▶ [What you are asked to do]
Search the entries for the word "https" and return every line where it is found.

========================

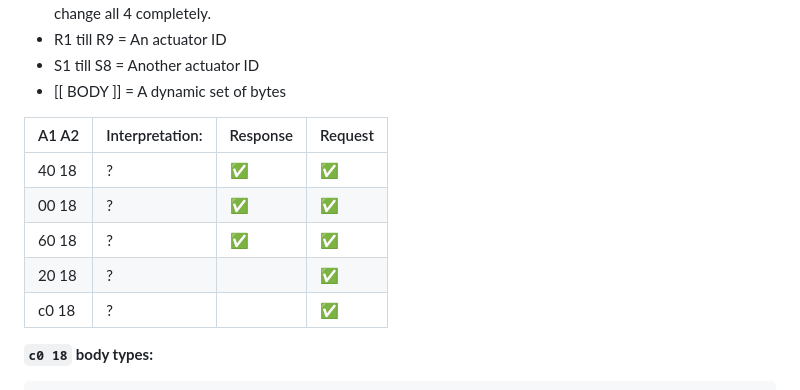
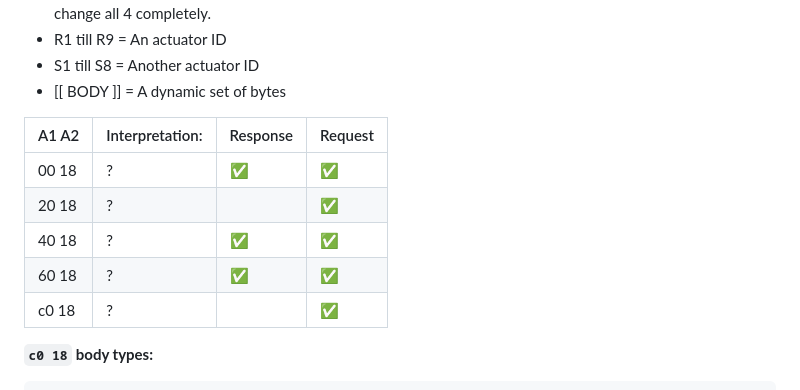
Before and after one commit to grdw/viper-client, a Markdown page: docs/README.md, the part around the change. Drawn GitHub-style.

Commit message:
Order A1 A2

```diff
--- a/docs/README.md
+++ b/docs/README.md
@@ -182,10 +182,10 @@ S3 S4 S5 S6 S7 S8 00 00 <-- ..
 
 A1 A2 | Interpretation: | Response | Request
 ------|-----------------|----------|--------
+00 18 | ?               | ✅       | ✅
+20 18 | ?               |          | ✅
 40 18 | ?               | ✅       | ✅
-00 18 | ?               | ✅       | ✅
 60 18 | ?               | ✅       | ✅
-20 18 | ?               |          | ✅
 c0 18 | ?               |          | ✅
 
 **`c0 18` body types:**
```
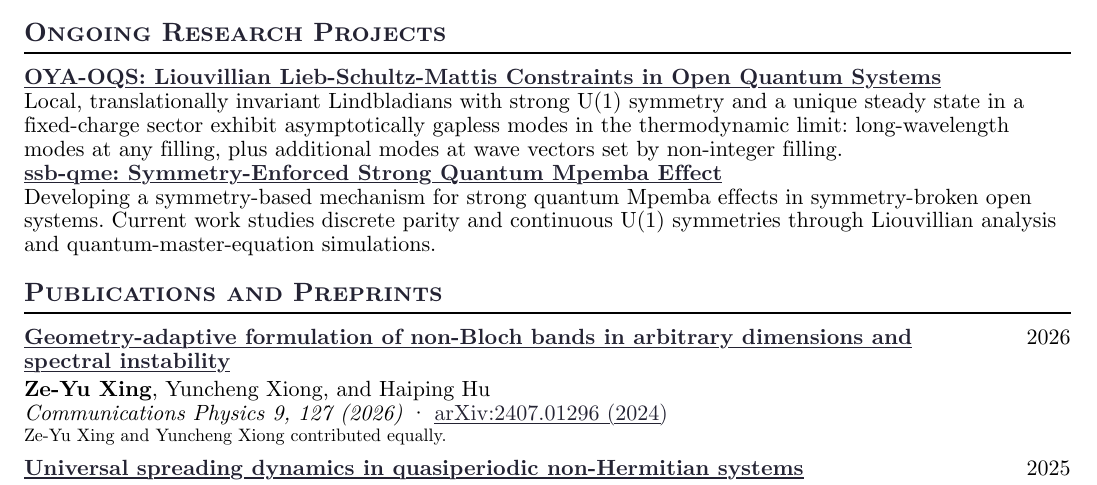
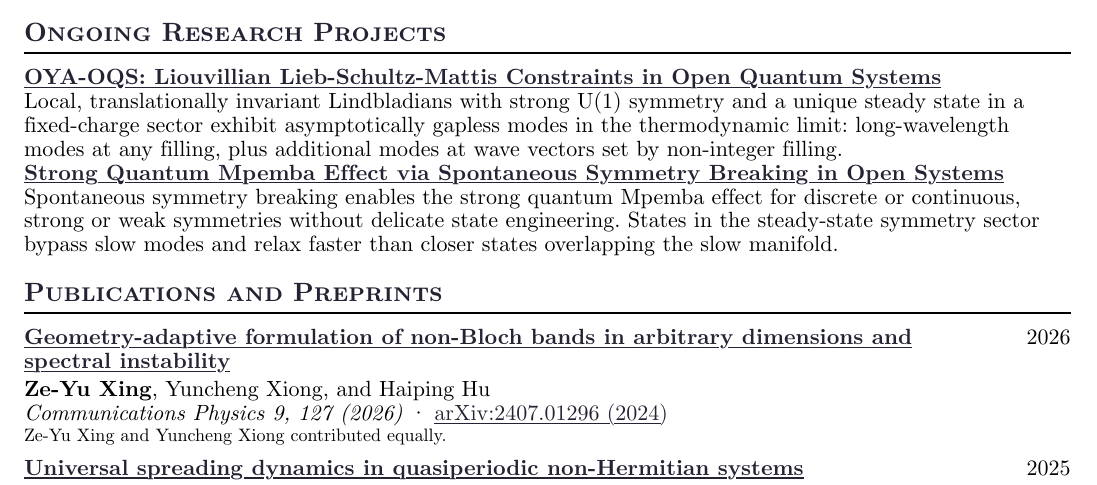
Before and after one commit to xing-phys/xing-phys.github.io, a Typst document (cv/cv.typ): part of the page, cut so that both start at the same text. The pictures show the PDF file dist/cv.pdf that the author committed with the source.

Commit message:
Update Mpemba project title and SSB mechanism summary

```diff
--- a/cv/cv.typ
+++ b/cv/cv.typ
@@ -88,9 +88,9 @@ Non-equilibrium quantum dynamics · Open quantum systems · Quantum many-body ph
 
 Local, translationally invariant Lindbladians with strong U(1) symmetry and a unique steady state in a fixed-charge sector exhibit asymptotically gapless modes in the thermodynamic limit: long-wavelength modes at any filling, plus additional modes at wave vectors set by non-integer filling.
 
-#strong(link("https://github.com/xing-phys/ssb-qme")[ssb-qme: Symmetry-Enforced Strong Quantum Mpemba Effect])
+#strong(link("https://github.com/xing-phys/ssb-qme")[Strong Quantum Mpemba Effect via Spontaneous Symmetry Breaking in Open Systems])
 
-Developing a symmetry-based mechanism for strong quantum Mpemba effects in symmetry-broken open systems. Current work studies discrete parity and continuous U(1) symmetries through Liouvillian analysis and quantum-master-equation simulations.
+Spontaneous symmetry breaking enables the strong quantum Mpemba effect for discrete or continuous, strong or weak symmetries without delicate state engineering. States in the steady-state symmetry sector bypass slow modes and relax faster than closer states overlapping the slow manifold.
 
 == Publications and Preprints
 
```
Also changed, not shown: dist/cv.pdf, 2 other files.
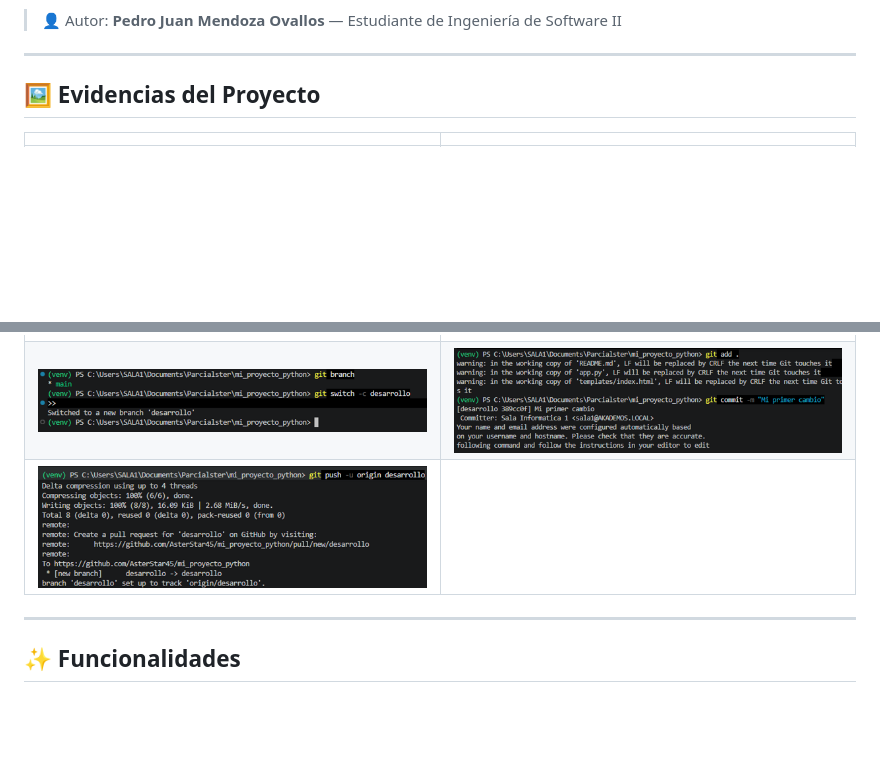
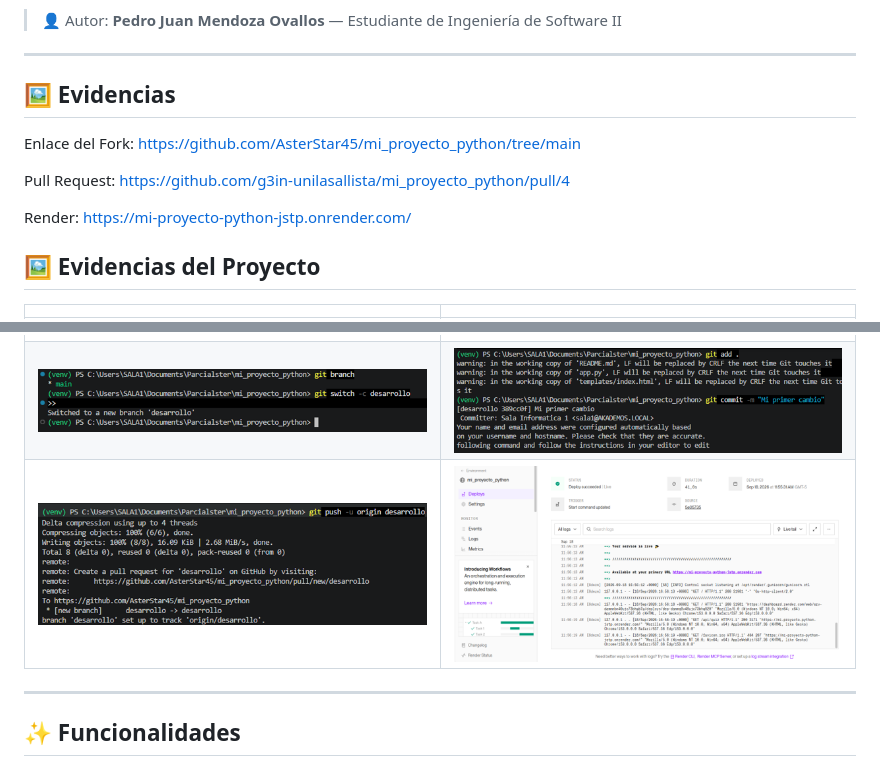
Before and after one commit to AsterStar45/mi_proyecto_python, a Markdown page: README.md, 2 parts joined by grey strips. Drawn GitHub-style; pictures changed too: sources/img6.png (added); blank space fills up the shorter version.

Commit message:
Readme definitivo

```diff
--- a/README.md
+++ b/README.md
@@ -15,6 +15,16 @@ para desplegarse en la nube con **Gunicorn** y **Render**.
 > 👤 Autor: **Pedro Juan Mendoza Ovallos** — Estudiante de Ingeniería de Software II
 
 ---
+## 🖼️ Evidencias
+
+Enlace del Fork:
+https://github.com/AsterStar45/mi_proyecto_python/tree/main
+
+Pull Request:
+https://github.com/g3in-unilasallista/mi_proyecto_python/pull/4
+
+Render:
+https://mi-proyecto-python-jstp.onrender.com/
 
 ## 🖼️ Evidencias del Proyecto
 
@@ -22,7 +32,7 @@ para desplegarse en la nube con **Gunicorn** y **Render**.
 |---|---|
 | ![Vista 1](sources/img1.png) | ![Vista 2](sources/img2.png) |
 | ![Vista 3](sources/img3.png) | ![Vista 4](sources/img4.png) |
-| ![Vista 5](sources/img5.png) | |
+| ![Vista 5](sources/img5.png) | ![Vista 6](sources/img6.png) |
 
 ---
 
```
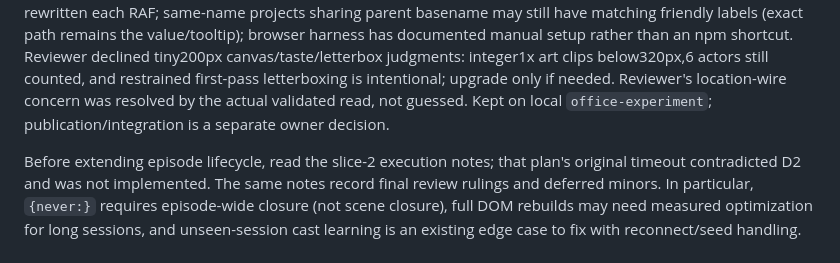
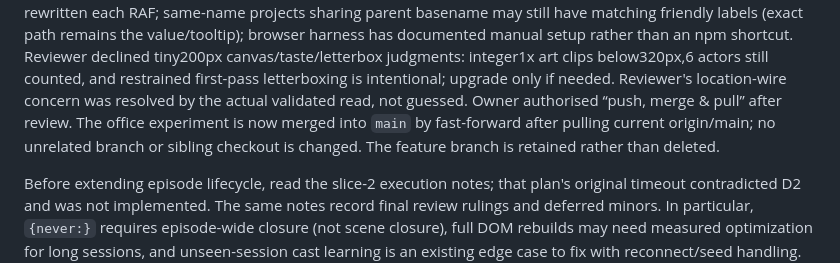
Before and after one commit to MarkJRogers92/floorplan, a Markdown page: HANDOFF.md, the part around the change. Drawn GitHub-style.

Commit message:
docs: record approved office experiment integration

```diff
--- a/HANDOFF.md
+++ b/HANDOFF.md
@@ -343,7 +343,9 @@ has documented manual setup rather than an npm shortcut. Reviewer declined tiny2
 canvas/taste/letterbox judgments: integer1x art clips below320px,6 actors still counted,
 and restrained first-pass letterboxing is intentional; upgrade only if needed.
 Reviewer's location-wire concern was resolved by the actual validated read, not guessed.
-Kept on local `office-experiment`; publication/integration is a separate owner decision.
+Owner authorised “push, merge & pull” after review. The office experiment is now merged
+into `main` by fast-forward after pulling current origin/main; no unrelated branch or
+sibling checkout is changed. The feature branch is retained rather than deleted.
 
 Before extending episode lifecycle, read the slice-2 execution notes;
 that plan's original timeout contradicted D2 and was not implemented.
```
Also changed, not shown: 1 other file.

========================

▶ [Completed task]
-#strong(link("https://github.com/xing-phys/ssb-qme")[ssb-qme: Symmetry-Enforced Strong Quantum Mpemba Effect])
+#strong(link("https://github.com/xing-phys/ssb-qme")[Strong Quantum Mpemba Effect via Spontaneous Symmetry Breaking in Open Systems])
+https://github.com/AsterStar45/mi_proyecto_python/tree/main
+https://github.com/g3in-unilasallista/mi_proyecto_python/pull/4
+https://mi-proyecto-python-jstp.onrender.com/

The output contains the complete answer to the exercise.